Growing up, my best friend’s father was a pilot for Ozark Airlines. He seemed like a pretty happy-go-lucky guy who loved flying and golfing when he wasn’t flying.
His demeanor changed markedly when Carl Icahn’s backed TWA bought Ozark. I didn’t understand it much then, but I heard terms like ‘corporate raider’ and ‘asset stripping’ at the time.
To my friend’s dad, Icahn was a true villain who borrowed money to enrich himself while ruining the companies he bought and sold. I didn’t have much of an opinion but knew better than to say as much when I had dinner at their house.
I didn’t pay much attention to Icahn after that, except when he got into a 30-minute fight on CNBC with another activist investor named Bill Ackman in 2012.
At the time, Ackman sold short stock in Herbalife, a company he claimed was a Ponzi scheme. Short selling is a way to profit from a stock’s decline.
An investor who wants to short a stock borrows it from an investor who owns it and pays them some interest for the privilege. The short seller then sells the borrowed stock to the market. The short seller then hopes to repurchase the stock at a lower price and return the shares investor that they borrowed them from.
A short seller buys low and sells high, but not in the usual order.
Herbalife was a multi-level marketing company selling shakes and vitamins through people encouraged to sign up their friends as salespeople and become distributors.
Ackman sold the stock short and then went on an extensive media campaign to lower the stock price. For reasons I don’t know, Icahn thought Ackman was off base and took the other side by aggressively buying the stock, hoping to hurt Ackman (since a higher price makes it more expensive to repurchase the stock).
The fight between Ackman and Icahn is fun to watch (you can see it here on YouTube), and the journalist in the exchange, Scott Wapner, ultimately wrote a book about the episode.
Herbalife is still in business, and as far as I know, both Ackman and Icahn claimed to make money on the stock even though they were on opposite sides.

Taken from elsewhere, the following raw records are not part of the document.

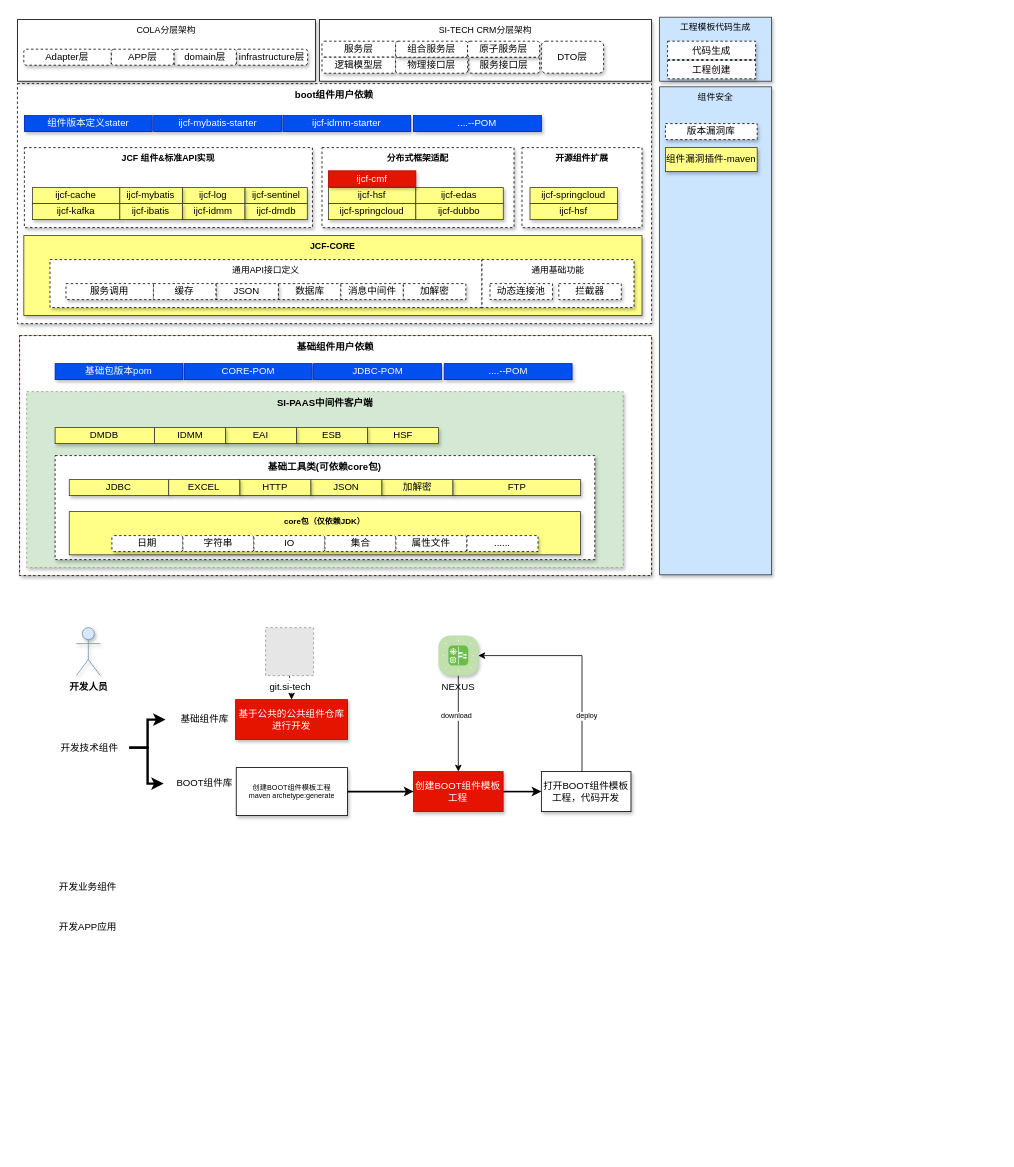
Above: page "组件及开发框架演进" (12 of 16) of 微服务.drawio in qymmdj/draw-io (draw.io), before the change. Source tidied: cells renumbered, new cells numbered last; positions are measured from the earlier drawing's top-left corner, leaving out a move shared by most shapes. Both pictures are drawn from the tidied source at 80%, with x=0, y=0 at pixel (17, 17). Pictures stored in the file or linked from it are replaced by grey dashed boxes.
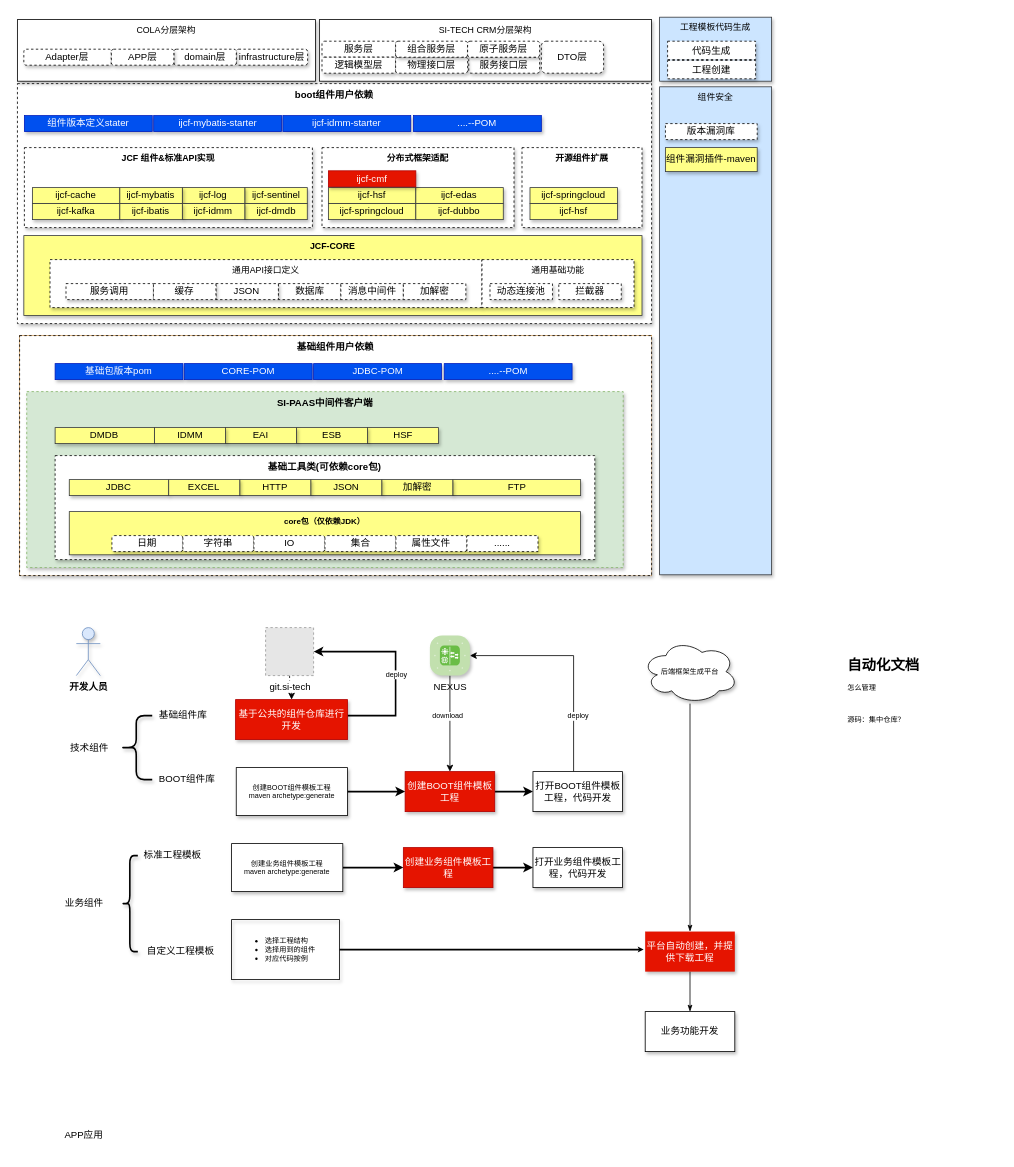
The same diagram, later.

Commit message:
更新微服务.drawio

Unchanged cells that the change refers to:
```xml
<mxCell id="91" value="git.si-tech" style="fillColor=#E6E6E6;strokeColor=#999999;dashed=1;html=1;verticalAlign=top;verticalLabelPosition=bottom;labelBackgroundColor=#ffffff;" parent="1" vertex="1">
  <mxGeometry x="310.5" y="763" width="60" height="60" as="geometry" />
</mxCell>
```

The edit, as a diff of the source:
```diff
@@
-    <mxCell id="82" value="开发业务组件" style="text;html=1;strokeColor=none;fillColor=none;align=center;verticalAlign=middle;whiteSpace=wrap;rounded=0;shadow=1;" parent="1" vertex="1">
-      <mxGeometry x="39.4" y="1073" width="99" height="30" as="geometry" />
+    <mxCell id="82" value="业务组件" style="text;html=1;strokeColor=none;fillColor=none;align=center;verticalAlign=middle;whiteSpace=wrap;rounded=0;shadow=1;" parent="1" vertex="1">
+      <mxGeometry x="43.8" y="1093" width="80" height="30" as="geometry" />
     </mxCell>
-    <mxCell id="83" value="开发APP应用" style="text;html=1;strokeColor=none;fillColor=none;align=center;verticalAlign=middle;whiteSpace=wrap;rounded=0;shadow=1;" parent="1" vertex="1">
-      <mxGeometry x="39.4" y="1123" width="99" height="30" as="geometry" />
+    <mxCell id="83" value="APP应用" style="text;html=1;strokeColor=none;fillColor=none;align=center;verticalAlign=middle;whiteSpace=wrap;rounded=0;shadow=1;" parent="1" vertex="1">
+      <mxGeometry x="34.3" y="1383" width="99" height="30" as="geometry" />
     </mxCell>
-    <mxCell id="84" style="edgeStyle=orthogonalEdgeStyle;rounded=0;jettySize=auto;html=1;entryX=0;entryY=0.5;entryDx=0;entryDy=0;strokeWidth=3;" parent="1" edge="1" source="86" target="88">
-      <mxGeometry relative="1" as="geometry">
-        <Array as="points">
-          <mxPoint x="163" y="913" />
-          <mxPoint x="163" y="878" />
-        </Array>
-      </mxGeometry>
-    </mxCell>
-    <mxCell id="85" style="edgeStyle=orthogonalEdgeStyle;rounded=0;jettySize=auto;html=1;strokeWidth=3;" parent="1" edge="1" source="86">
-      <mxGeometry relative="1" as="geometry">
-        <mxPoint x="183" y="958" as="targetPoint" />
-        <Array as="points">
-          <mxPoint x="163" y="913" />
-          <mxPoint x="163" y="958" />
-        </Array>
-      </mxGeometry>
-    </mxCell>
-    <mxCell id="86" value="开发技术组件" style="text;html=1;strokeColor=none;fillColor=none;align=center;verticalAlign=middle;whiteSpace=wrap;rounded=0;shadow=1;" parent="1" vertex="1">
+    <mxCell id="86" value="技术组件" style="text;html=1;strokeColor=none;fillColor=none;align=center;verticalAlign=middle;whiteSpace=wrap;rounded=0;shadow=1;" parent="1" vertex="1">
       <mxGeometry x="41" y="899" width="99" height="30" as="geometry" />
     </mxCell>
@@
     <mxCell id="88" value="基础组件库" style="text;html=1;strokeColor=none;fillColor=none;align=center;verticalAlign=middle;whiteSpace=wrap;rounded=0;shadow=1;" parent="1" vertex="1">
-      <mxGeometry x="185.3" y="863" width="99" height="30" as="geometry" />
+      <mxGeometry x="151.9" y="858" width="111.3" height="30" as="geometry" />
     </mxCell>
@@
+    <mxCell id="103" style="edgeStyle=orthogonalEdgeStyle;rounded=0;jettySize=auto;html=1;entryX=1;entryY=0.5;entryDx=0;entryDy=0;strokeWidth=2;fontSize=9;" parent="1" edge="1" source="90" target="91">
+      <mxGeometry relative="1" as="geometry">
+        <Array as="points">
+          <mxPoint x="473" y="873" />
+          <mxPoint x="473" y="793" />
+        </Array>
+      </mxGeometry>
+    </mxCell>
+    <mxCell id="104" value="deploy" style="edgeLabel;html=1;align=center;verticalAlign=middle;fontSize=9;" parent="103" vertex="1">
+      <mxGeometry x="-0.08" relative="1" as="geometry" />
+    </mxCell>
-    <mxCell id="90" value="基于公共的公共组件仓库进行开发" style="rounded=0;whiteSpace=wrap;html=1;shadow=1;fillColor=#e51400;fontColor=#ffffff;strokeColor=#B20000;" parent="1" vertex="1">
+    <mxCell id="90" value="基于公共的组件仓库进行开发" style="rounded=0;whiteSpace=wrap;html=1;shadow=1;fillColor=#e51400;fontColor=#ffffff;strokeColor=#B20000;" parent="1" vertex="1">
       <mxGeometry x="273" y="853" width="140" height="50" as="geometry" />
     </mxCell>
@@
     <mxCell id="93" value="创建BOOT组件模板工程" style="rounded=0;whiteSpace=wrap;html=1;shadow=1;fillColor=#e51400;strokeColor=#B20000;fontColor=#ffffff;" parent="1" vertex="1">
-      <mxGeometry x="495.4" y="943" width="112" height="50" as="geometry" />
+      <mxGeometry x="484.9" y="943" width="112" height="50" as="geometry" />
     </mxCell>
     <mxCell id="94" value="BOOT组件库" style="text;html=1;strokeColor=none;fillColor=none;align=center;verticalAlign=middle;whiteSpace=wrap;rounded=0;shadow=1;" parent="1" vertex="1">
-      <mxGeometry x="185.3" y="943" width="99" height="30" as="geometry" />
+      <mxGeometry x="164" y="938" width="97.1" height="30" as="geometry" />
     </mxCell>
@@
     <mxCell id="97" value="NEXUS" style="verticalLabelPosition=bottom;sketch=0;html=1;fillColor=#6ABD46;strokeColor=#ffffff;verticalAlign=top;align=center;points=[[0.085,0.085,0],[0.915,0.085,0],[0.915,0.915,0],[0.085,0.915,0],[0.25,0,0],[0.5,0,0],[0.75,0,0],[1,0.25,0],[1,0.5,0],[1,0.75,0],[0.75,1,0],[0.5,1,0],[0.25,1,0],[0,0.75,0],[0,0.5,0],[0,0.25,0]];shape=mxgraph.cisco_safe.compositeIcon;bgIcon=mxgraph.cisco_safe.architecture.generic_appliance;resIcon=mxgraph.cisco_safe.architecture.nexus_fabric_switch;shadow=1;" parent="1" vertex="1">
-      <mxGeometry x="526.4" y="773" width="50" height="50" as="geometry" />
+      <mxGeometry x="515.9" y="773" width="50" height="50" as="geometry" />
     </mxCell>
     <mxCell id="98" style="edgeStyle=orthogonalEdgeStyle;rounded=0;jettySize=auto;html=1;entryX=1;entryY=0.5;entryDx=0;entryDy=0;entryPerimeter=0;strokeWidth=1;fontSize=9;" parent="1" edge="1" source="100" target="97">
       <mxGeometry relative="1" as="geometry">
         <Array as="points">
-          <mxPoint x="706" y="798" />
+          <mxPoint x="695.5" y="798" />
         </Array>
       </mxGeometry>
     </mxCell>
@@
     <mxCell id="100" value="打开BOOT组件模板工程，代码开发" style="rounded=0;whiteSpace=wrap;html=1;shadow=1;" parent="1" vertex="1">
-      <mxGeometry x="655.2" y="943" width="112" height="50" as="geometry" />
+      <mxGeometry x="644.7" y="943" width="112" height="50" as="geometry" />
     </mxCell>
@@
+    <mxCell id="105" value="&lt;h1&gt;自动化文档&lt;/h1&gt;&lt;p&gt;怎么管理&lt;/p&gt;&lt;p&gt;&lt;br&gt;&lt;/p&gt;&lt;p&gt;源码：集中仓库？&lt;/p&gt;" style="text;html=1;strokeColor=none;fillColor=none;spacing=5;spacingTop=-20;whiteSpace=wrap;overflow=hidden;rounded=0;shadow=1;fontSize=9;" parent="1" vertex="1">
+      <mxGeometry x="1033" y="798" width="190" height="140" as="geometry" />
+    </mxCell>
+    <mxCell id="106" style="shape=curlyBracket;whiteSpace=wrap;html=1;rounded=1;shadow=1;strokeColor=default;fontSize=9;strokeWidth=2;" parent="1" vertex="1">
+      <mxGeometry x="130.8" y="1048" width="20" height="120" as="geometry" />
+    </mxCell>
+    <mxCell id="107" value="标准工程模板" style="text;html=1;strokeColor=none;fillColor=none;align=center;verticalAlign=middle;whiteSpace=wrap;rounded=0;shadow=1;" parent="1" vertex="1">
+      <mxGeometry x="145" y="1033" width="99" height="30" as="geometry" />
+    </mxCell>
+    <mxCell id="108" value="自定义工程模板" style="text;html=1;strokeColor=none;fillColor=none;align=center;verticalAlign=middle;whiteSpace=wrap;rounded=0;shadow=1;" parent="1" vertex="1">
+      <mxGeometry x="154.8" y="1153" width="99" height="30" as="geometry" />
+    </mxCell>
+    <mxCell id="109" style="shape=curlyBracket;whiteSpace=wrap;html=1;rounded=1;shadow=1;strokeColor=default;strokeWidth=2;fontSize=9;" parent="1" vertex="1">
+      <mxGeometry x="128.8" y="873" width="40" height="80" as="geometry" />
+    </mxCell>
+    <mxCell id="110" style="edgeStyle=orthogonalEdgeStyle;rounded=0;jettySize=auto;html=1;entryX=0;entryY=0.5;entryDx=0;entryDy=0;strokeWidth=2;fontSize=9;" parent="1" edge="1" source="111" target="113">
+      <mxGeometry relative="1" as="geometry" />
+    </mxCell>
+    <mxCell id="111" value="&lt;div&gt;创建业务组件模板工程&lt;/div&gt;&lt;div&gt;maven archetype:generate&lt;/div&gt;" style="rounded=0;whiteSpace=wrap;html=1;shadow=1;fontSize=9;" parent="1" vertex="1">
+      <mxGeometry x="268" y="1033" width="139" height="60" as="geometry" />
+    </mxCell>
+    <mxCell id="112" style="edgeStyle=orthogonalEdgeStyle;rounded=0;jettySize=auto;html=1;entryX=0;entryY=0.5;entryDx=0;entryDy=0;strokeWidth=2;fontSize=9;" parent="1" edge="1" source="113" target="114">
+      <mxGeometry relative="1" as="geometry" />
+    </mxCell>
+    <mxCell id="113" value="创建业务组件模板工程" style="rounded=0;whiteSpace=wrap;html=1;shadow=1;fillColor=#e51400;strokeColor=#B20000;fontColor=#ffffff;" parent="1" vertex="1">
+      <mxGeometry x="482.7" y="1038" width="112" height="50" as="geometry" />
+    </mxCell>
+    <mxCell id="114" value="打开业务组件模板工程，代码开发" style="rounded=0;whiteSpace=wrap;html=1;shadow=1;" parent="1" vertex="1">
+      <mxGeometry x="644.7" y="1038" width="112" height="50" as="geometry" />
+    </mxCell>
+    <mxCell id="115" style="edgeStyle=orthogonalEdgeStyle;rounded=0;jettySize=auto;html=1;strokeWidth=2;fontSize=9;endSize=1;" parent="1" edge="1" source="116">
+      <mxGeometry relative="1" as="geometry">
+        <mxPoint x="783" y="1165.5" as="targetPoint" />
+      </mxGeometry>
+    </mxCell>
+    <mxCell id="116" value="&lt;ul&gt;&lt;li&gt;选择工程结构&lt;/li&gt;&lt;li&gt;选择用到的组件&lt;/li&gt;&lt;li&gt;对应代码按例&lt;/li&gt;&lt;/ul&gt;" style="text;html=1;whiteSpace=wrap;verticalAlign=middle;overflow=hidden;shadow=1;strokeWidth=1;fontSize=9;strokeColor=default;" parent="1" vertex="1">
+      <mxGeometry x="268" y="1128" width="135" height="75" as="geometry" />
+    </mxCell>
+    <mxCell id="117" style="edgeStyle=orthogonalEdgeStyle;rounded=0;jettySize=auto;html=1;entryX=0.5;entryY=0;entryDx=0;entryDy=0;strokeWidth=1;fontSize=9;endSize=6;endArrow=classicThin;endFill=1;startSize=6;" parent="1" edge="1" source="118" target="120">
+      <mxGeometry relative="1" as="geometry" />
+    </mxCell>
+    <mxCell id="118" value="后端框架生成平台" style="ellipse;shape=cloud;whiteSpace=wrap;html=1;shadow=1;strokeColor=default;strokeWidth=1;fontSize=9;" parent="1" vertex="1">
+      <mxGeometry x="781" y="778" width="120" height="80" as="geometry" />
+    </mxCell>
+    <mxCell id="119" style="edgeStyle=orthogonalEdgeStyle;rounded=0;jettySize=auto;html=1;strokeWidth=1;fontSize=9;endArrow=classicThin;endFill=1;startSize=6;endSize=6;" parent="1" edge="1" source="120" target="121">
+      <mxGeometry relative="1" as="geometry" />
+    </mxCell>
+    <mxCell id="120" value="平台自动创建，并提供下载工程" style="rounded=0;whiteSpace=wrap;html=1;shadow=1;fillColor=#e51400;strokeColor=#B20000;fontColor=#ffffff;strokeWidth=0;" parent="1" vertex="1">
+      <mxGeometry x="785" y="1143" width="112" height="50" as="geometry" />
+    </mxCell>
+    <mxCell id="121" value="业务功能开发" style="rounded=0;whiteSpace=wrap;html=1;shadow=1;strokeWidth=1;gradientColor=none;" parent="1" vertex="1">
+      <mxGeometry x="785" y="1243" width="112" height="50" as="geometry" />
+    </mxCell>
```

In recent weeks, though, the table turned on Icahn because a prominent short seller, Hindenburg Research, published an article saying that Icahn’s company, Icahn Enterprises, was vastly overvalued and accused Icahn of running a ‘Ponzi-like economic structure.’
Some of Hindenburg’s other shorts have worked out, so Icahn Enterprises fell almost twenty percent two days in a row (yep, 20 percent on both days) and is still down by about half.
Icahn is now 87 years old, and the falling stock price cut his net worth by billions of dollars and forced him to scramble to preserve his empire.
I love Wall Street soap operas: I don’t have a dog in the hunt, it involves enormous personalities, and it’s unclear how it will turn out.
And, to me, it’s a reminder that short sellers are a vital part of the investing ecosystem.
When we first launched Acropolis, short seller Jim Chanos was taking down Enron. Chanos researched the company, realized it was a fraud and profited from his insights.
In addition to scoping out fraud, short sellers help our bottom line in two ways.
First, the funds we own – Vanguard, iShares, and the others – all loan stock to short sellers. We’re the ones collecting interest on the stocks that are held in the funds that we own.
Second, short sellers provide liquidity to the market at times when others may not. When a stock has an incredibly high valuation, short sellers sell it because they think it will fall, which might help contain the valuation.
If the stock falls, they’re out repurchasing it when others are trying to sell. They’re doing the opposite of the overall market, which provides liquidity.
Short sellers are often portrayed as villains beyond the dinner table at my friend’s house. Some people think it’s un-American to bet on stocks falling, and there is a little manipulation when someone builds a short position and then talks the stock down in public.
Investors do it on the long side, though, as does company management when they talk about how bright the future is for their company.
You can bet that I will keep watching what happens with Icahn Enterprises, including buying the book that will inevitably come out when the drama concludes, and there are clear winners and losers.